What is required | Which lines below contain "AnimatedContainer"? Copy every one of them.

-- Dataset excerpts follows --

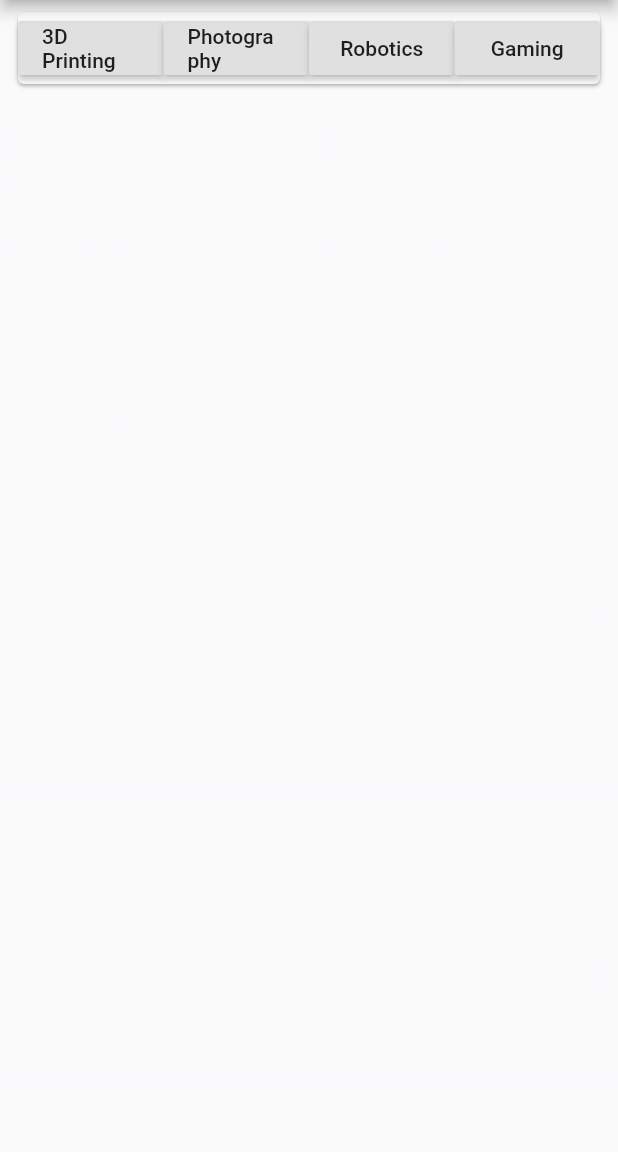
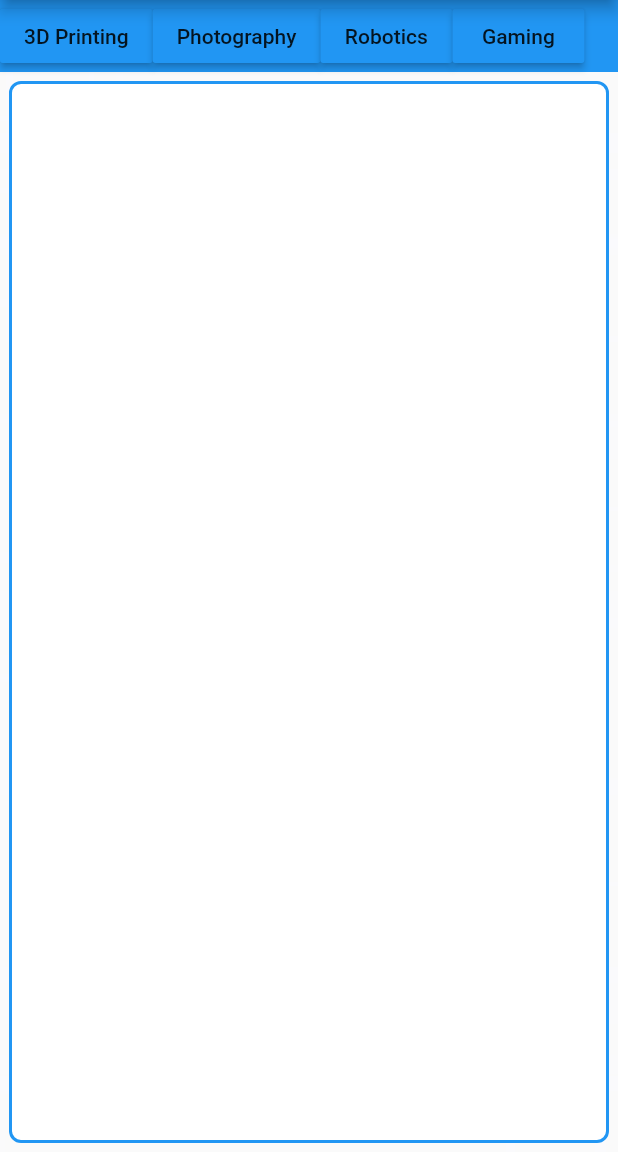
Before and after one commit to ahammer/flutter_resume, a Flutter app: the screen it shows after launch, on a phone screen of 412 x 824 dp, the part 84-1236 px from its top. Run offline on Flutter 3.47's test engine with Material 2 defaults, Android fonts, the light colour scheme and no system bars.

Commit message:
More styling

```diff
--- a/lib/main.dart
+++ b/lib/main.dart
@@ -1,7 +1,6 @@
 import 'package:flutter/material.dart';
 import 'package:resume_flutter/screens/about/about_screen.dart';
 import 'package:resume_flutter/theme.dart';
-import 'package:resume_flutter/widgets/home_screen.dart';
 
 void main() => runApp(MyApp());
 
@@ -24,7 +23,7 @@ class _MyAppState extends State<MyApp> {
             title: Text("Adam Hammer"),
             actions: <Widget>[
               DropdownButton(
-                  value: "Light",
+                  value: currentTheme,
                   icon: Icon(Icons.settings_brightness),
                   iconSize: 24,
                   elevation: 16,
--- a/lib/screens/about/about_screen.dart
+++ b/lib/screens/about/about_screen.dart
@@ -9,7 +9,6 @@ class AboutScreen extends StatelessWidget {
 
 const kHobbies = ["3D Printing", "Photography", "Robotics", "Gaming"];
 
-
 class AboutScreenBody extends StatefulWidget {
   const AboutScreenBody({
     Key key,
@@ -20,21 +19,39 @@ class AboutScreenBody extends StatefulWidget {
 }
 
 class _AboutScreenBodyState extends State<AboutScreenBody> {
-  String selected;
+  String selected = "3D Printing";
 
   @override
   Widget build(BuildContext context) {
     final width = MediaQuery.of(context).size.width;
     return Column(
       children: <Widget>[
-             AboutScreenSidebar(onClick:toggleOpened),
+        AboutScreenSidebar(
+          onClick: toggleOpened,
+          selected: selected,
+        ),
         Expanded(
           child: Stack(children: <Widget>[
-            ContentPanel(opened: selected == "3D Printing", openOffset: 0,  closedOffset:-width , width: width),
-            ContentPanel(opened: selected == "Photography", openOffset: 0,  closedOffset:-width , width: width),
-            ContentPanel(opened: selected == "Robotics", openOffset: 0,  closedOffset:-width , width: width),
-            ContentPanel(opened: selected == "Gaming", openOffset: 0,  closedOffset:-width , width: width),
-
+            ContentPanel(
+                opened: selected == "3D Printing",
+                openOffset: 0,
+                closedOffset: -width,
+                width: width),
+            ContentPanel(
+                opened: selected == "Photography",
+                openOffset: 0,
+                closedOffset: -width,
+                width: width),
+            ContentPanel(
+                opened: selected == "Robotics",
+                openOffset: 0,
+                closedOffset: -width,
+                width: width),
+            ContentPanel(
+                opened: selected == "Gaming",
+                openOffset: 0,
+                closedOffset: -width,
+                width: width),
           ]),
         ),
       ],
@@ -42,7 +59,7 @@ class _AboutScreenBodyState extends State<AboutScreenBody> {
   }
 
   void toggleOpened(String button) {
-    setState((){
+    setState(() {
       selected = button;
     });
   }
@@ -65,55 +82,58 @@ class ContentPanel extends StatelessWidget {
   @override
   Widget build(BuildContext context) {
     return Padding(
-      padding: const EdgeInsets.fromLTRB(12,0,12,12),
+      padding: const EdgeInsets.fromLTRB(6, 6, 6, 6),
       child: AnimatedOpacity(
           curve: Curves.linearToEaseOut,
           duration: const Duration(milliseconds: 600),
-        opacity: opened?1:0,
+          opacity: opened ? 1 : 0,
+          child: AnimatedContainer(
 
-        child: AnimatedContainer(
+              decoration: BoxDecoration(
+                color: Theme.of(context).colorScheme.surface.withOpacity(0.9),
+                borderRadius: BorderRadius.circular(8),
+                border: Border.all(width: 2, color: Theme.of(context).colorScheme.primaryVariant),
+                backgroundBlendMode: BlendMode.hardLight,
+              ),
               curve: Curves.linearToEaseOut,
-            transform: Transform.translate(offset: Offset(opened?openOffset:closedOffset,0)).transform,
+              transform: Transform.translate(
+                      offset: Offset(opened ? openOffset : closedOffset, 0))
+                  .transform,
               duration: const Duration(milliseconds: 1200),
-            width: width,
-
-            color: Theme.of(context).colorScheme.surface),
-      ),
+              width: width)),
     );
   }
 }
 
 class AboutScreenSidebar extends StatelessWidget {
   final Function(String) onClick;
+  final String selected;
 
   const AboutScreenSidebar({
-    Key key, this.onClick,
+    Key key,
+    @required this.onClick,
+    @required this.selected,
   }) : super(key: key);
 
   @override
   Widget build(BuildContext context) {
     return Container(
+      color: Theme.of(context).colorScheme.primaryVariant,
       width: double.infinity,
-
-      child: Padding(
-        padding: const EdgeInsets.fromLTRB(8,4,8,0),
-        child: Card(
       child: Row(
         children: <Widget>[
-
-              ...kHobbies.map((hobby) => Expanded(
-                      child: Container(
-
+          ...kHobbies.map((hobby) => Container(
                 child: RaisedButton(
+                    color: (selected == hobby)
+                        ? Theme.of(context).colorScheme.primary
+                        : Theme.of(context).colorScheme.primaryVariant,
                     child: Text(
                       hobby,
                       style: Theme.of(context).textTheme.button,
                     ),
                     onPressed: () => onClick(hobby)),
-                  ))),
+              )),
         ],
-          ),
-        ),
       ),
     );
   }
```
Lines whose indentation alone changed are shown as unchanged.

-- Dataset excerpts concluded --

Task response |
+          child: AnimatedContainer(
-        child: AnimatedContainer(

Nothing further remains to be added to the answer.